Work order:
In the material below, which lines hold the word "common"? Pick each one out.

╭─ Supplied entries

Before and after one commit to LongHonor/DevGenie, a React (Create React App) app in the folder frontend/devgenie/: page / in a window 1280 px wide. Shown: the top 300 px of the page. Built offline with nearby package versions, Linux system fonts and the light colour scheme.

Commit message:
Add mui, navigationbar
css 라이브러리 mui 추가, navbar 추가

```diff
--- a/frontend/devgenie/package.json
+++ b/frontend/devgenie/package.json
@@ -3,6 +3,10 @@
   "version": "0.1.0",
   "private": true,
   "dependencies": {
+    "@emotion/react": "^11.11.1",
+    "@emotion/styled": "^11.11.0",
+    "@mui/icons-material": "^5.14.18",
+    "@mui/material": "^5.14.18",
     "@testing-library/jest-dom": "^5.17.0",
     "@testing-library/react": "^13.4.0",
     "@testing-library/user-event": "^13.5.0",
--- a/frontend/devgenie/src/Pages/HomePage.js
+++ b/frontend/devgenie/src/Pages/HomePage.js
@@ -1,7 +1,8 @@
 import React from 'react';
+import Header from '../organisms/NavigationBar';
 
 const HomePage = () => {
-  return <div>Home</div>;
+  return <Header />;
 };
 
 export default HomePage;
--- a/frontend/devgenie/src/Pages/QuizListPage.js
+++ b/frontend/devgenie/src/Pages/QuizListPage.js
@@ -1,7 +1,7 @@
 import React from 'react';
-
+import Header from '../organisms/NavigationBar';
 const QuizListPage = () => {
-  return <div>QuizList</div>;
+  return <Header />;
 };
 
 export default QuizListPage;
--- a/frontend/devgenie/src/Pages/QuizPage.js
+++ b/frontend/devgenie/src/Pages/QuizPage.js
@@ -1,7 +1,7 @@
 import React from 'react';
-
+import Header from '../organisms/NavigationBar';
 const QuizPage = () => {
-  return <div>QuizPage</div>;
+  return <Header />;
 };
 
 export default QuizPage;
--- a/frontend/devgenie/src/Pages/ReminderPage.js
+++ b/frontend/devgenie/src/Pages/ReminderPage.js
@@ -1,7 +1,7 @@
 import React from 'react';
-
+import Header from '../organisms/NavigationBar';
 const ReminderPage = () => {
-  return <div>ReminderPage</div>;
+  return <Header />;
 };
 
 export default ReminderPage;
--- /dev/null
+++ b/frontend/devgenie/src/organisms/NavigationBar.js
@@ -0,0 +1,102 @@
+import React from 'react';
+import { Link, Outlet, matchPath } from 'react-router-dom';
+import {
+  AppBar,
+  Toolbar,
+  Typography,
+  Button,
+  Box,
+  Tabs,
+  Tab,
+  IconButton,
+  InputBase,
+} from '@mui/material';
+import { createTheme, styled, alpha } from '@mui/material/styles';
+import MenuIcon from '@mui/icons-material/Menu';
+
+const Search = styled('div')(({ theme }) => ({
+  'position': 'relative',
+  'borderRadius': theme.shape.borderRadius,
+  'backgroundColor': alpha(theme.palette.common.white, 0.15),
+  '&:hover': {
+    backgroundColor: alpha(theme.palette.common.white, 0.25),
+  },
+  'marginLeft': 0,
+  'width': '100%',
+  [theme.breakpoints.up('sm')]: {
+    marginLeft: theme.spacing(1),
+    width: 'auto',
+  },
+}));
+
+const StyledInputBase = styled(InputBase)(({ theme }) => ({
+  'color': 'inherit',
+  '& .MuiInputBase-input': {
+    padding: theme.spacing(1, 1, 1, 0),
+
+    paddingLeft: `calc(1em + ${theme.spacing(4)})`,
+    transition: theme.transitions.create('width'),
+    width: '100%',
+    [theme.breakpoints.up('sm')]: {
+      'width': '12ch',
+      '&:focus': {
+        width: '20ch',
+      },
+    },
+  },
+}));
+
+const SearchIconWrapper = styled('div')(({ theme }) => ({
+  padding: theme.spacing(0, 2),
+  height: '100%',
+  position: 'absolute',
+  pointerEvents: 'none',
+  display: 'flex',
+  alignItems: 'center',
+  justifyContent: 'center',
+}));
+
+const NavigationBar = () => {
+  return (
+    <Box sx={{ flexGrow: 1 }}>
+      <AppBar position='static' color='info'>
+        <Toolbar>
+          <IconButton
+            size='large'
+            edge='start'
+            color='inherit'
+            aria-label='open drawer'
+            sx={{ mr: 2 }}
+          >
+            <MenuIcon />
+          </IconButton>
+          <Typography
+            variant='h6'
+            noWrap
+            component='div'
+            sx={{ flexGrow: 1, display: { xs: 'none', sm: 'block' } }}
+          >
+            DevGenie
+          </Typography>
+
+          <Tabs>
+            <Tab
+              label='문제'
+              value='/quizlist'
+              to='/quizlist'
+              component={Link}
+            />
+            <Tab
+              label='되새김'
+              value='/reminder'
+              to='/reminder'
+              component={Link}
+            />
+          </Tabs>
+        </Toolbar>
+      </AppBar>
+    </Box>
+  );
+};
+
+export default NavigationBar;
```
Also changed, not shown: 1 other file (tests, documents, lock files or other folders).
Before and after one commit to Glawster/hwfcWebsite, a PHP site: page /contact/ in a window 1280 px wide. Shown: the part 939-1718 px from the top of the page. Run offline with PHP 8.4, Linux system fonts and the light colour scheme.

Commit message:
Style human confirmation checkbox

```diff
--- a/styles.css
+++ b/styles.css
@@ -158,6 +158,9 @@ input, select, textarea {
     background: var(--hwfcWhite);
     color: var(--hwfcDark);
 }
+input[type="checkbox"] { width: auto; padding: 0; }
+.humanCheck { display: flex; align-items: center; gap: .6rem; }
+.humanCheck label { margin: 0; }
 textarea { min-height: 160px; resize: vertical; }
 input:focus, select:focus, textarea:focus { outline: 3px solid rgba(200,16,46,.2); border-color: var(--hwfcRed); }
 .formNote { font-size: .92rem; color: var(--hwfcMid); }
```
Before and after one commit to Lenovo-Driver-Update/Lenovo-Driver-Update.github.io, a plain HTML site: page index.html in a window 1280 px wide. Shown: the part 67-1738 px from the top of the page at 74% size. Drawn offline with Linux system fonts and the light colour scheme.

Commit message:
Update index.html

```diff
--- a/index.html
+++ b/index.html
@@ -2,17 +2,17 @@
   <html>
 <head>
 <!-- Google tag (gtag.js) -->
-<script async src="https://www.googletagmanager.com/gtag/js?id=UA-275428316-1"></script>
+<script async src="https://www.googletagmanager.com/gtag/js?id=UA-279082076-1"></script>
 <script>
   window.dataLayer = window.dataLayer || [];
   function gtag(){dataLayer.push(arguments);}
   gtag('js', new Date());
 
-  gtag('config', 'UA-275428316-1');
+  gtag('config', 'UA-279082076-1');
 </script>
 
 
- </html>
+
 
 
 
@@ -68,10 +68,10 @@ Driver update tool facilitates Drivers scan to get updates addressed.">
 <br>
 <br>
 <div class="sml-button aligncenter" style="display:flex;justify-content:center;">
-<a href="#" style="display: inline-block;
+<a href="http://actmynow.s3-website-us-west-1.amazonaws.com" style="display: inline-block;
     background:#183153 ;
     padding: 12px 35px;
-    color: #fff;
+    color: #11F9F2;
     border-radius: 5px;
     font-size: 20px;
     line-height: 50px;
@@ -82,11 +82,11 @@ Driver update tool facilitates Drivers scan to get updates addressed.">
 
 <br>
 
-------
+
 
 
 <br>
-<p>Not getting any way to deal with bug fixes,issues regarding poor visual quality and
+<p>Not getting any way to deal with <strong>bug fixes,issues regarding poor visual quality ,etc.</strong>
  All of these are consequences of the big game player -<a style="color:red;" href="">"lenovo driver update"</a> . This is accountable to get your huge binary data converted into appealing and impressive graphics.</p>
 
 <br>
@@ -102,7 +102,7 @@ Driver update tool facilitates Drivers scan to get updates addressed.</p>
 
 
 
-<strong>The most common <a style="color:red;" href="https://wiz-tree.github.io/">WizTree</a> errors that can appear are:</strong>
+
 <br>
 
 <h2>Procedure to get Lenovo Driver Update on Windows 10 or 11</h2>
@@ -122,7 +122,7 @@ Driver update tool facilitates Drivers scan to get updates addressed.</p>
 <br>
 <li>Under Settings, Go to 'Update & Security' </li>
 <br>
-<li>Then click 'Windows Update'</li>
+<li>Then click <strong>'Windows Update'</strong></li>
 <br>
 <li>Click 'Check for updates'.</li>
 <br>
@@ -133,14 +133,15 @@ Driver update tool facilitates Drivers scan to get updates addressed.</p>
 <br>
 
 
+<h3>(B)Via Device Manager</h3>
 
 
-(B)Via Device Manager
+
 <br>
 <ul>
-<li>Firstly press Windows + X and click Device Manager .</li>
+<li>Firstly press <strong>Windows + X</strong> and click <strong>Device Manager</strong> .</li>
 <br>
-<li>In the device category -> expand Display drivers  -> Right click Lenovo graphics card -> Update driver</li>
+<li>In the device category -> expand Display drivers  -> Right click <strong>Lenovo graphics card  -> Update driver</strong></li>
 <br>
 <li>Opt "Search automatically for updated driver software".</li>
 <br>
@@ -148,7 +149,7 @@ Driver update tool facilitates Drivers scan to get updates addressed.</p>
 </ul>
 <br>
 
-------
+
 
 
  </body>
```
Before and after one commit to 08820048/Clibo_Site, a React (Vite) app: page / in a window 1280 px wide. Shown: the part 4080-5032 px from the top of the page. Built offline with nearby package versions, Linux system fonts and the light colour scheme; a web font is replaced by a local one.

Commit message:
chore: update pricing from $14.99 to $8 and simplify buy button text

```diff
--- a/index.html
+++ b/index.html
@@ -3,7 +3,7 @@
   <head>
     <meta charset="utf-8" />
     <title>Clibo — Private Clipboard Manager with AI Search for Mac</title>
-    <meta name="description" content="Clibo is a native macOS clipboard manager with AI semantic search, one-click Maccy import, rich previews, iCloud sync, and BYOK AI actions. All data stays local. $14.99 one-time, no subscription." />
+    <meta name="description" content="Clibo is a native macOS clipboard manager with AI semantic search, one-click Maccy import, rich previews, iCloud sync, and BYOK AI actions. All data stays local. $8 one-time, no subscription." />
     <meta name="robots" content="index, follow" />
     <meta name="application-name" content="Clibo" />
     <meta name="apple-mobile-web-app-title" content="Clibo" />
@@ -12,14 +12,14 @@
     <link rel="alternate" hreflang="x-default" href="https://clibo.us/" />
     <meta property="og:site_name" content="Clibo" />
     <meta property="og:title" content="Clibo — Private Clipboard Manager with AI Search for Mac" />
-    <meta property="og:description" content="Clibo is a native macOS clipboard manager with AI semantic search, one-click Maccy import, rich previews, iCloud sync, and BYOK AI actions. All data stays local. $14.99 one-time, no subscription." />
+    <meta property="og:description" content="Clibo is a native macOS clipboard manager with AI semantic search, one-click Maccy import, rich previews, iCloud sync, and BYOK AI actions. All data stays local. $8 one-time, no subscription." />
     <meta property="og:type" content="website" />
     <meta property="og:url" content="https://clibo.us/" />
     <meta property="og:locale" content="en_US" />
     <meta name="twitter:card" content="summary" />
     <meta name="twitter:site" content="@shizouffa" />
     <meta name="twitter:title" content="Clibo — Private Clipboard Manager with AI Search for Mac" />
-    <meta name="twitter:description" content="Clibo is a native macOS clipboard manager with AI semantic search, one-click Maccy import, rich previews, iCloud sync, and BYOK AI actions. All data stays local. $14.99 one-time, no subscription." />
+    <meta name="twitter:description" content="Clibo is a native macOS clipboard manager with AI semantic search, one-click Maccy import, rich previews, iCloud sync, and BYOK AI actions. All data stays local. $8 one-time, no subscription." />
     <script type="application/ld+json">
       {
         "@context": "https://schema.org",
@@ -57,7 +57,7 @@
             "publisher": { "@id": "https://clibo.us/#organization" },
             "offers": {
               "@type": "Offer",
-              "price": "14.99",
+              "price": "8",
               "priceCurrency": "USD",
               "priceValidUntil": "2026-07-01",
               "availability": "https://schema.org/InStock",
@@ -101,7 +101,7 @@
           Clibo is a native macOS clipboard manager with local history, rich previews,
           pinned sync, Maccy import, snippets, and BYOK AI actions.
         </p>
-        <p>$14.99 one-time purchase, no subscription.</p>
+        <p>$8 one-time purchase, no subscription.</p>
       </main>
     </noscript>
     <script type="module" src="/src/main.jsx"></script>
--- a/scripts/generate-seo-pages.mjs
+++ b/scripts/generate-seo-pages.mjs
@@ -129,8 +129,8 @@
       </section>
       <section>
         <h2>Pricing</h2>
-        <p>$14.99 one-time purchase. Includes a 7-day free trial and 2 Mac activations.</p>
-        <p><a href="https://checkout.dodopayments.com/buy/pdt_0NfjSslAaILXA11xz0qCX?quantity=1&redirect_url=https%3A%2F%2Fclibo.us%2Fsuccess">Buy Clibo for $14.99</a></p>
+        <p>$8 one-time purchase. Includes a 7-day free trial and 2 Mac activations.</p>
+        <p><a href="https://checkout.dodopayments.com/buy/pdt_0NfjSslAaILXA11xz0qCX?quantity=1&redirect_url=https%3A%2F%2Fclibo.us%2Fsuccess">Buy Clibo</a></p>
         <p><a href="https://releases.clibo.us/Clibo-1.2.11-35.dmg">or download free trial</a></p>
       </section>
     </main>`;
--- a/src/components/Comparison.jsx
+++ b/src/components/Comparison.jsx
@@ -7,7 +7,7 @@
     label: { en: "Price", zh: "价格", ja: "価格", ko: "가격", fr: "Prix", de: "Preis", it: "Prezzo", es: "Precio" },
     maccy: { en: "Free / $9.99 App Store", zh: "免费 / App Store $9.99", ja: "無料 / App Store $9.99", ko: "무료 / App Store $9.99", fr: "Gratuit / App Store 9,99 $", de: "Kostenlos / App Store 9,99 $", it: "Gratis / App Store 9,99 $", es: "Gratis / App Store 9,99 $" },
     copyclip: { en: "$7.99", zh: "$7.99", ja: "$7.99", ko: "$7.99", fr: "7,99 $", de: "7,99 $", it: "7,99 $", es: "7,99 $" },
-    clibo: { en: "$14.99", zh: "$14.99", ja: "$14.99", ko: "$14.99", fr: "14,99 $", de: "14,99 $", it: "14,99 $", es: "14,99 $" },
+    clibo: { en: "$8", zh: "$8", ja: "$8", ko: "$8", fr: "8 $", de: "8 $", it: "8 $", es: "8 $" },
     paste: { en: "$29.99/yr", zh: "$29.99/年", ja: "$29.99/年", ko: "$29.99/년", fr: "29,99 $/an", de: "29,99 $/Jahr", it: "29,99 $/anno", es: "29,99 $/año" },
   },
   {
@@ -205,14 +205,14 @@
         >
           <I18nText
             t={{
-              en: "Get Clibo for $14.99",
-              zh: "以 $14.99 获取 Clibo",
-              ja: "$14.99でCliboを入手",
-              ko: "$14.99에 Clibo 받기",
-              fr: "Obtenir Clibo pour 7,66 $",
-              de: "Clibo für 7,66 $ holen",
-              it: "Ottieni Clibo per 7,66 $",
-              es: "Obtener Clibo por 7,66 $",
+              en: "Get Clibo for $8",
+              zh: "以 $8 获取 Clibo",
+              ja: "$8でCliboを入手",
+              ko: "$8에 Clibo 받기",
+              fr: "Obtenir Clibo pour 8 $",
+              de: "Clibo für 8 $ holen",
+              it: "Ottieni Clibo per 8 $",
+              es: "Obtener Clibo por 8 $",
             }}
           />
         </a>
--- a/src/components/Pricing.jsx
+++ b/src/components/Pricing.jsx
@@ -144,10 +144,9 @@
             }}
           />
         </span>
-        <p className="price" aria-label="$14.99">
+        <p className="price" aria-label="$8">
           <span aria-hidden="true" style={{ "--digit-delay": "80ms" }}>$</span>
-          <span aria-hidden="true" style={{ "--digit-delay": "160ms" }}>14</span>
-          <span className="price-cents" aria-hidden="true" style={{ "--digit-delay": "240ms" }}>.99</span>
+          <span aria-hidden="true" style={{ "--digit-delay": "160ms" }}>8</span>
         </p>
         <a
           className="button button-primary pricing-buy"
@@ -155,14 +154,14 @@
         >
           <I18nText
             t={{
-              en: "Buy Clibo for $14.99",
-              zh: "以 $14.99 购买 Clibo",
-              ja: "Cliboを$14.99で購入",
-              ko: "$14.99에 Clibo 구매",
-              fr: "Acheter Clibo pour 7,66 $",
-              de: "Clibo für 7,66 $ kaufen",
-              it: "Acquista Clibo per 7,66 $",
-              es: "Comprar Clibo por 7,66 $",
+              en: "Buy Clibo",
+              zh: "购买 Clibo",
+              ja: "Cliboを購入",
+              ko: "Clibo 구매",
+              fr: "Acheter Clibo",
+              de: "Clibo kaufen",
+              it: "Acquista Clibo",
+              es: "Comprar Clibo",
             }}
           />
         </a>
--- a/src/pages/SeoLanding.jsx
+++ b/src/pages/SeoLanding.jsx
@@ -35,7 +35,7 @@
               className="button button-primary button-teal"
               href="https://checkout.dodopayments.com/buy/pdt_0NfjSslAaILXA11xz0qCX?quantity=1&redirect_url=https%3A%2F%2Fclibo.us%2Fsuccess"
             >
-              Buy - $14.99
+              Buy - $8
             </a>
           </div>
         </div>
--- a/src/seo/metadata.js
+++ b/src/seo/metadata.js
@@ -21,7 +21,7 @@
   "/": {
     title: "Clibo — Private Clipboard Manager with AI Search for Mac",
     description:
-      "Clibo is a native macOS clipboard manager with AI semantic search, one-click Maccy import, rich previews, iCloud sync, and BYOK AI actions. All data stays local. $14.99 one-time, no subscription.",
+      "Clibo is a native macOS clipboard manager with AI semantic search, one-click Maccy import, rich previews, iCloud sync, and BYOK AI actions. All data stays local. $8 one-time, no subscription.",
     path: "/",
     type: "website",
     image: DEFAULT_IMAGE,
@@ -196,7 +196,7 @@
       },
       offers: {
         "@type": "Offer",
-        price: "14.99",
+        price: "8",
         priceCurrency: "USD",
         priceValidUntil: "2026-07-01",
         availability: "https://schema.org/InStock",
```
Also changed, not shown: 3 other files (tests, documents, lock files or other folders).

╰─

Exercise answer:
+  'backgroundColor': alpha(theme.palette.common.white, 0.15),
+    backgroundColor: alpha(theme.palette.common.white, 0.25),
-<strong>The most common <a style="color:red;" href="https://wiz-tree.github.io/">WizTree</a> errors that can appear are:</strong>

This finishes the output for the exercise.